No such luck. LC won't install under Win8 with the settings I've tried so far.
I tried installing under the classic Windows desktop "app" (~Windows 7 interface) of Windows 8. The default compatibility evaluation by Win8 is to install LC as a WinXP SP3-compatible app. That bombs out informing me that I can't install LC under 64-bit WinXP (what Win8 is emulating, I guess). If I manually switch the compatibility mode to Windows 7, still bombs out in the same way. Also, the InstallAware wizard for LC wants to install .Net Framework 2.0 (from the Stone Age of .Net Framework) and Win8 does not go for that, either.
If you want to try out Windows 8 Consumer Preview, you might do what I did (if you are experienced with Windows). Wife has a laptop she doesn't really use with 240 Gb free hard disk space. I mouse right click on My Computer, picked Manage, went to Disk Services in the Console, mouse right click, asked to Shrink Volume. Few minutes passed while Win7 evaluated how much it could shrink volume (might be some unmovable files that limit how much space you can free up). I picked 45 Gb to shrink (leaving me 29.5 Gb free after Win8 install). After shrinking my existing Win7 partition and getting 45 Gb free space, I downloaded the Win8 setup to my Win7 disk and followed instructions to create an .ISO image. Once you have the ISO image and have carefully written down on PAPER the license key, you can mouse right click on the ISO image and use the Win8 DVD burner that becomes available to burn and verify your Win8 Install DVD. Then you REBOOT your computer, changing your BIOS settings if necessary to make the boot process look for your DVD drive first. Follow the Win8 Install instructions to create a new partition from your freed space, to format it (be careful not to format your old Win7 partition), and then continue with the install. After copying the Win8 files off the DVD to your new drive partition, you can probably eject the Install DVD. If not, when the Win8 install reboots be sure NOT to touch a key to launch the Win8 install process again. Just let launching the DVD time out and go to booting from your hard disk where you will now have a dual boot setup with the choice of booting from either your previous OS or the Win8 Consumer Preview. You will go through at least one more reboot during the install process where the same advice about not going back to the DVD applies.
The bottom line:
David Pogue of the NY Times is known as an "Apple lover." So if he says, "Get psyched" about a Microsoft product, you'd better believe it. Using it only a laptop with no touch screen takes some getting used to. Just trying it so I know whether it's worth it to go for a Win8 tablet when they are on the market. But from what I've seen so far, I'm in agreement with Pogue. It's going to be very cool on a tablet.
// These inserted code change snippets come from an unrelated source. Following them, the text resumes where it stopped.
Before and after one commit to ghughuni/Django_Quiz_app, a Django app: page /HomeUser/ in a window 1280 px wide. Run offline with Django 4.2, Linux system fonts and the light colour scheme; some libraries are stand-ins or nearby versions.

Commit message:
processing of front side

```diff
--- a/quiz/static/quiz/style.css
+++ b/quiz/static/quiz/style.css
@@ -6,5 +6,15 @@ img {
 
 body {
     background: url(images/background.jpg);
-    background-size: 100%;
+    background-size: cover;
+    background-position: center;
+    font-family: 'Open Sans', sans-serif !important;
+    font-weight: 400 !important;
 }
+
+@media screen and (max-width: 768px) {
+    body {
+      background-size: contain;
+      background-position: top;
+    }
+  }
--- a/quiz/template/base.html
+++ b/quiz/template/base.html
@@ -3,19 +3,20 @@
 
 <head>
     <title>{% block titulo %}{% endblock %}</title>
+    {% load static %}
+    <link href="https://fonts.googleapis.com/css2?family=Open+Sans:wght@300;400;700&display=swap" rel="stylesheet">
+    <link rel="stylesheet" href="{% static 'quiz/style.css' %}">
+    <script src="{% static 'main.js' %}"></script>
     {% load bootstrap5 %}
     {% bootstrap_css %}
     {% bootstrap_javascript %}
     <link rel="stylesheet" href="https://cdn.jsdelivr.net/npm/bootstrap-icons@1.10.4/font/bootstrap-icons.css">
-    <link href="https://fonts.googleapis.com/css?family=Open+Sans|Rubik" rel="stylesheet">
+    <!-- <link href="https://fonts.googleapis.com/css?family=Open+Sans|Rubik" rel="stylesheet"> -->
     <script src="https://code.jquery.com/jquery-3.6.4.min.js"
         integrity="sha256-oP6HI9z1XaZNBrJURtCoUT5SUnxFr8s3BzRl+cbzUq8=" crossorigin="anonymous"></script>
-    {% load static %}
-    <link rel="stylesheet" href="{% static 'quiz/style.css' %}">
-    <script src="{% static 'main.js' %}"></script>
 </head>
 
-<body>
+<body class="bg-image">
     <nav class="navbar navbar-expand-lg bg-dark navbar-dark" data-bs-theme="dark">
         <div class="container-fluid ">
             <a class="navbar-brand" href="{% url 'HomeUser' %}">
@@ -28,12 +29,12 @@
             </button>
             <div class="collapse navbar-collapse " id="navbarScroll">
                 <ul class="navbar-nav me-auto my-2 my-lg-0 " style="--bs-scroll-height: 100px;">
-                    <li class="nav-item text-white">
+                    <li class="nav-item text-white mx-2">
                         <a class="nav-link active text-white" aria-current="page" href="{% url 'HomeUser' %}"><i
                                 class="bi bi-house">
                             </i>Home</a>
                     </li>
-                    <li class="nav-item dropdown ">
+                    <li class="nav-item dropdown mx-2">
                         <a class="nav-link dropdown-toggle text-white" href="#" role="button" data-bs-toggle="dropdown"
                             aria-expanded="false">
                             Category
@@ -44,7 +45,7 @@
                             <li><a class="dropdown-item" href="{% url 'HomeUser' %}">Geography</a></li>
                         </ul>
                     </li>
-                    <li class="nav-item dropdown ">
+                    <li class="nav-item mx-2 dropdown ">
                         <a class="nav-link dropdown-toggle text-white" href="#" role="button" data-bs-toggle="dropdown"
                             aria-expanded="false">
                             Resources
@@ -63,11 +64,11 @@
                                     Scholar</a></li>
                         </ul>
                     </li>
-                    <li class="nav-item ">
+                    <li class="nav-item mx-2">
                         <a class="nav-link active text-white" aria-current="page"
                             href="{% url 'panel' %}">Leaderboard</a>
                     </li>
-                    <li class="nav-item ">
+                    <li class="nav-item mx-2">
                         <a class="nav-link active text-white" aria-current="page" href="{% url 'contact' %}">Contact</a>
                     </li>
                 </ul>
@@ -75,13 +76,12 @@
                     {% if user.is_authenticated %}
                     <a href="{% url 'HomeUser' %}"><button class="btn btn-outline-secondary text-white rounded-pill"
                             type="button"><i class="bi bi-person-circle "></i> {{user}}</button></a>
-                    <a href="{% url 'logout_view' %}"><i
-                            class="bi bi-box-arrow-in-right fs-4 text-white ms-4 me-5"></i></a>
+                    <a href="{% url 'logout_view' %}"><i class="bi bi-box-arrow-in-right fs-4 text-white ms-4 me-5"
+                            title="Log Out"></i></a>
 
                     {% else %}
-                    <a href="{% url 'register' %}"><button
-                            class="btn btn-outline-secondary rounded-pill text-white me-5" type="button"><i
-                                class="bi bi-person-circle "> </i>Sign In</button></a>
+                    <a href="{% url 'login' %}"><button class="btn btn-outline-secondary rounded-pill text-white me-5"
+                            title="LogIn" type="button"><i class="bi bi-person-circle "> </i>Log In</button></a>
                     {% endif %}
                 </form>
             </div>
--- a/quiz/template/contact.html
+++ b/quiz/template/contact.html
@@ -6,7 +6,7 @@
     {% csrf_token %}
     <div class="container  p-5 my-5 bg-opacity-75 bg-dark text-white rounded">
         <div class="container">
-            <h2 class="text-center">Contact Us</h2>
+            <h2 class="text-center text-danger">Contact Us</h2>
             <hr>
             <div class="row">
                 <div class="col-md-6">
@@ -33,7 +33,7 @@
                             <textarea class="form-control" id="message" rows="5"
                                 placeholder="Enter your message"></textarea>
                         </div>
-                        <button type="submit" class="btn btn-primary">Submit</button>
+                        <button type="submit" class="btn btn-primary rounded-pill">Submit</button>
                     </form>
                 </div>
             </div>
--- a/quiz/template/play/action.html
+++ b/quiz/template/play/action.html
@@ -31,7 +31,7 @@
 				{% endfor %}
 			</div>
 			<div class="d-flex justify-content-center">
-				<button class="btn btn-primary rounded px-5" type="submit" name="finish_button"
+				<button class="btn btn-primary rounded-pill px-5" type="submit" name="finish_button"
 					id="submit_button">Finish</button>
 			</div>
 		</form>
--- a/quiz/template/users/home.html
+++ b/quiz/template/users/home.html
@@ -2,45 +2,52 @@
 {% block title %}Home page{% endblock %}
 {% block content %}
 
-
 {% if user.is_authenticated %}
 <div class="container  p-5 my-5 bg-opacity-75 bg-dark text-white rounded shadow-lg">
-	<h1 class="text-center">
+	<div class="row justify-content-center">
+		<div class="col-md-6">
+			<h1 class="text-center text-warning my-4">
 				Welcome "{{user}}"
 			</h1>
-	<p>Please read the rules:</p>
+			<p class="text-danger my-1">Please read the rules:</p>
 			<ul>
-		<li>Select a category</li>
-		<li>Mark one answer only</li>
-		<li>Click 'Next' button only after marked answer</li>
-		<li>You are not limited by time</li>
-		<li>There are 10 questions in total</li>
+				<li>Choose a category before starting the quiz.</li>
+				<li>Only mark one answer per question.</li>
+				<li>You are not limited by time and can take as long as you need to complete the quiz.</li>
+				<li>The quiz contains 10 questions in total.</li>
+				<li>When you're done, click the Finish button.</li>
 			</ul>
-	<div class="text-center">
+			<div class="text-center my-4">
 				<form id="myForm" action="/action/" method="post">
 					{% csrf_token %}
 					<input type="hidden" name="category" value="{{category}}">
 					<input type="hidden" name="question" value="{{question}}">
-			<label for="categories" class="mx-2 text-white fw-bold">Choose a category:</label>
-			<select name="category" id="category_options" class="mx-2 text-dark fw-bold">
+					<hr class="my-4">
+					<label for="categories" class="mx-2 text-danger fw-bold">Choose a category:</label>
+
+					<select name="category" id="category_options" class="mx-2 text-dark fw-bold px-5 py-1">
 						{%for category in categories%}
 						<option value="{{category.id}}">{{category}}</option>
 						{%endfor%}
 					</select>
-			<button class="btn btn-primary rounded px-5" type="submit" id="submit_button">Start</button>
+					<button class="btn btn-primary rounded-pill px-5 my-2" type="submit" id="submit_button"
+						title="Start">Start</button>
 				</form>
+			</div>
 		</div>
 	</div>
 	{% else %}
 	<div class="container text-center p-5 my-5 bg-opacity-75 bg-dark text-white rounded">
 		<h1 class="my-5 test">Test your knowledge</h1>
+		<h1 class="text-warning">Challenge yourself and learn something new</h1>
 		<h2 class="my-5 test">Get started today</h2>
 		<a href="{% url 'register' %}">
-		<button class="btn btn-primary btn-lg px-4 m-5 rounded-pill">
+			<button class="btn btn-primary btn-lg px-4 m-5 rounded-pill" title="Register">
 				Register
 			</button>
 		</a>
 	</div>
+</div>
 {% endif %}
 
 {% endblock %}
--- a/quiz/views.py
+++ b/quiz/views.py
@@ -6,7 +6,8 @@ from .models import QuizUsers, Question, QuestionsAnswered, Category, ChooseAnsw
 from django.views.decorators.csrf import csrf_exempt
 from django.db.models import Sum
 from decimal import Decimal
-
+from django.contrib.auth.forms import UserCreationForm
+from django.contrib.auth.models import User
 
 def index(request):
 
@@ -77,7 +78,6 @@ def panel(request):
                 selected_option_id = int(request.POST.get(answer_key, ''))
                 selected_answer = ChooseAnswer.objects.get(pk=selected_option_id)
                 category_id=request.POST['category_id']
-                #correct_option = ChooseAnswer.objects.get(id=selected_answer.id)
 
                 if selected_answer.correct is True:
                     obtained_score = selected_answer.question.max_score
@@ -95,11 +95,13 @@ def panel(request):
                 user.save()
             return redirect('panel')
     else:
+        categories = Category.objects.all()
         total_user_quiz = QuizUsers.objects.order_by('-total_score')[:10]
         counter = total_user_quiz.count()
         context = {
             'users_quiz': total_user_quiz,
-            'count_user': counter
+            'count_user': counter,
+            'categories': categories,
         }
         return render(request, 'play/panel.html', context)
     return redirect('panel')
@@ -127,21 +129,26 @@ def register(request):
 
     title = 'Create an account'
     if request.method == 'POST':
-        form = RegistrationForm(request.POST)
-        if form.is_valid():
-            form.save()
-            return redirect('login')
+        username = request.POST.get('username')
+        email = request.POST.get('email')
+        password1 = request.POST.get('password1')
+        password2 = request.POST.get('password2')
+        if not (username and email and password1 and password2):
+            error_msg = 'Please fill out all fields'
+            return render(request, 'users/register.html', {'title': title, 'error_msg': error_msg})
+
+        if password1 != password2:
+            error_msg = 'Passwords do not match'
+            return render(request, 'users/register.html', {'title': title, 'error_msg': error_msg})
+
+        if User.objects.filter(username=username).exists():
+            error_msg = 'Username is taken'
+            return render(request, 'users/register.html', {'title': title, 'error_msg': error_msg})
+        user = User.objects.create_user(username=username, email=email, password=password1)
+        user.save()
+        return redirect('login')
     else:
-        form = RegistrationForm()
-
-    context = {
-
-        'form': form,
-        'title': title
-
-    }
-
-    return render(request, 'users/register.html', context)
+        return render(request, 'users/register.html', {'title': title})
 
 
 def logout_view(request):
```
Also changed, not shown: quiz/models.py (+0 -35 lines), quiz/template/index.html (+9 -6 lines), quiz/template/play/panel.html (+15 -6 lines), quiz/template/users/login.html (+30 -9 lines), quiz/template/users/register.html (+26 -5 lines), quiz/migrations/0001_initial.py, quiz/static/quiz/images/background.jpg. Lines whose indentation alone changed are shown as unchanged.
P.S. I downloaded the free trial of Living Cookbook 2011 v3.0.34 to use as the trial install under Windows 8 Consumer Preview if anyone wants to replicate my experiment. Maybe the install will work under 32-bit Windows 8???? Since it's easy to try the LC install, as Windows 8 updates roll along, I will retry the LC install as maybe it's a rough edge of Windows 8 Preview that's causing the problem although the Win8 counseling does say some earlier Windows programs will not run under Win8 without a software update from the supplier.